Though she remarked that social media has, for the most part, been a “hugely positive” way to connect with fans, friends and family, the “downside” is a major one. It’s “the false sense of anonymity it gives people who want to bully or harass or stir up cruelty, those keyboard cowboys and girls who enjoy creating tumult, thinking online is not the real world and no one will call them on it,” she wrote at the time.
“What if when we bump into those keyboard cowboys in the real world, we started a REAL, kind, grown up discussion about the things they were so ‘brave’ to say online,” she continued, adding that she hopes to “make them think twice when they’re caught awkwardly in public about it, to make them understand they’re really not so safe or anonymous being cruel on social.”
Erin, a graphic designer by trade, and Ben, a former church minister, found HGTV fame after a producer for the network spotted their renovation of the 1925 craftsman cottage they were fixing up for themselves in their hometown of Laurel, Miss.
“She sent us an email and said, ‘This might sound crazy, but I’ve been stalking you on social media, and I’d like to put you guys on TV,’” Ben told PEOPLE in an April cover story. “I was like, ‘Really? Why?’”
“We never expected this,” Erin added. “Getting a TV show never even crossed our minds.”

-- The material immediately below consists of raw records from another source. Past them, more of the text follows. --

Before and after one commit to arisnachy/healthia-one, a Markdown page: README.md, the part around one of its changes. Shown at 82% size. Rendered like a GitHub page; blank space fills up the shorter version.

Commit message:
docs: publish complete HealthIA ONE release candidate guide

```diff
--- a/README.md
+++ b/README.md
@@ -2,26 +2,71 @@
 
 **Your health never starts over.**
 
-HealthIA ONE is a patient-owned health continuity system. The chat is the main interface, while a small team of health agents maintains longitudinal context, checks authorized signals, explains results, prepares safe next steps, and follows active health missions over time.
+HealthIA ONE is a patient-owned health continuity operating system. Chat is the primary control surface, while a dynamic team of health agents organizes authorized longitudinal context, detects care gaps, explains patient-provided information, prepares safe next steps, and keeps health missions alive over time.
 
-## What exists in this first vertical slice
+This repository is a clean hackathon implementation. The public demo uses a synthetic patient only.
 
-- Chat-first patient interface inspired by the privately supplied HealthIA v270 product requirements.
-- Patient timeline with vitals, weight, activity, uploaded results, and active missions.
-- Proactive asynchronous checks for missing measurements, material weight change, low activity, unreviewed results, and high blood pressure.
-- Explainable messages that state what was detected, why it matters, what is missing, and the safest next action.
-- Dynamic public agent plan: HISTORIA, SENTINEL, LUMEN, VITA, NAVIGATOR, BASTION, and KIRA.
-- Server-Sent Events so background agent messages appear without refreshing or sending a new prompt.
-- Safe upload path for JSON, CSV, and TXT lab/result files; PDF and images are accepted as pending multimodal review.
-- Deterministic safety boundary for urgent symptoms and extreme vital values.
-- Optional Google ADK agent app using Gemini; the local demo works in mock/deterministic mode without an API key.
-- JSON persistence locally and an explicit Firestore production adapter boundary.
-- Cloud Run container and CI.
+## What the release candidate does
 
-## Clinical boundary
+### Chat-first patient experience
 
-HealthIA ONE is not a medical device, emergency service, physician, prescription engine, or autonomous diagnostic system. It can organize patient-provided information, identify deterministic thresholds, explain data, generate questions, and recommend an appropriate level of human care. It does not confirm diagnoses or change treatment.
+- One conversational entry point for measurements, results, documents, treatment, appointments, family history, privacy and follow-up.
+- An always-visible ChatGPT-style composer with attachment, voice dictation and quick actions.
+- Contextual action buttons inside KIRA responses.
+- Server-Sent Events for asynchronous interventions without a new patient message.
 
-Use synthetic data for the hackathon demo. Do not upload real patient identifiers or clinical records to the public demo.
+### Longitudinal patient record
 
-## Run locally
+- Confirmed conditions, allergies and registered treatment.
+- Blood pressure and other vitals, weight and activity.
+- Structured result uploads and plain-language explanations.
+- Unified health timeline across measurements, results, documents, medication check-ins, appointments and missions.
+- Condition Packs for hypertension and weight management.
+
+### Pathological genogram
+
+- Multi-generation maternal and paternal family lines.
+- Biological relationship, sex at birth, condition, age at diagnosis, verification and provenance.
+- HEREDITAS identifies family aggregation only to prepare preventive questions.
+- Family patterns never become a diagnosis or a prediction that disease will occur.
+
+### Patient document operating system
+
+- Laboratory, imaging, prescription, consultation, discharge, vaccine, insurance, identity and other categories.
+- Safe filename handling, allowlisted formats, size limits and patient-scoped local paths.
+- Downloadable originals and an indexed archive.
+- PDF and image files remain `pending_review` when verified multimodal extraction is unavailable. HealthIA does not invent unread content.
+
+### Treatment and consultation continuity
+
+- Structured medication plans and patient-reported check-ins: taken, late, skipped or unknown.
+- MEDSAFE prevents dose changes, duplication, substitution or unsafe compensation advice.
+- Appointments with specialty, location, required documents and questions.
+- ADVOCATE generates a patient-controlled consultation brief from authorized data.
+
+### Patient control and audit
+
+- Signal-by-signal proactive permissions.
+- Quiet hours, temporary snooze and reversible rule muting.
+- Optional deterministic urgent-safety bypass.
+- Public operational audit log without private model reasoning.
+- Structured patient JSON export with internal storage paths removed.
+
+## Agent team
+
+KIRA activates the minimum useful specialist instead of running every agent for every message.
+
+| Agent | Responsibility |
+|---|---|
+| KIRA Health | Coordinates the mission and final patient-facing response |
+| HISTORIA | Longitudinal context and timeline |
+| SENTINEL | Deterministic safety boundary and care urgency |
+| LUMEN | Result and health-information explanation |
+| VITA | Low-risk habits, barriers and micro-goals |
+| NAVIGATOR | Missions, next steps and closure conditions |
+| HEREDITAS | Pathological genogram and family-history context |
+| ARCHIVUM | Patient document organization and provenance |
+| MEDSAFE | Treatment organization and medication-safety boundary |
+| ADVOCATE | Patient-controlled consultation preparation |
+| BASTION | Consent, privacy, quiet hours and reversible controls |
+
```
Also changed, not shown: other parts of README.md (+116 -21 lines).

Now the Napiers command a growing home-improvement empire, including their series Home Town (now in its fourth season), plus the spinoff Home Town Takeover coming in 2021, two retail stores, a book and a furniture line.